Exercise:
Starting at the line that contains "P Tags now BLACK", print every remaining line of the entries, unchanged, and output nothing more.

Stored data:
▼

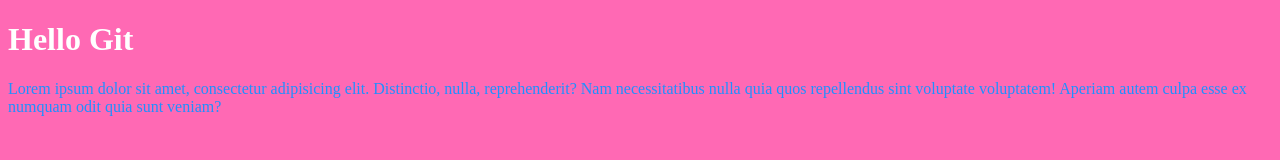
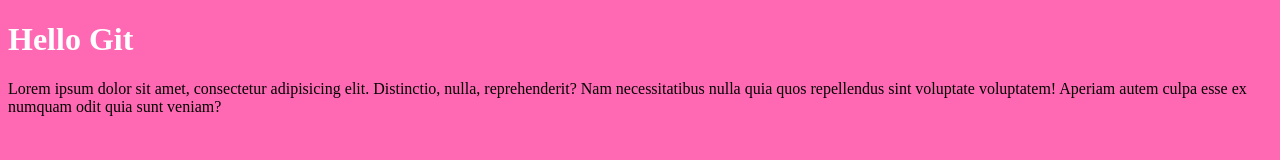
Before and after one commit to Jmac0/coltGitTut, a plain HTML site: page index.html in a window 1280 px wide. Drawn offline with Linux system fonts and the light colour scheme.

Commit message:
P Tags now BLACK

```diff
--- a/styles.css
+++ b/styles.css
@@ -7,5 +7,5 @@ h1{
 }
 
 p{
-    color: dodgerblue;
+    color: #000;
 }
```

▲

Task response:
P Tags now BLACK

```diff
--- a/styles.css
+++ b/styles.css
@@ -7,5 +7,5 @@ h1{
 }
 
 p{
-    color: dodgerblue;
+    color: #000;
 }
```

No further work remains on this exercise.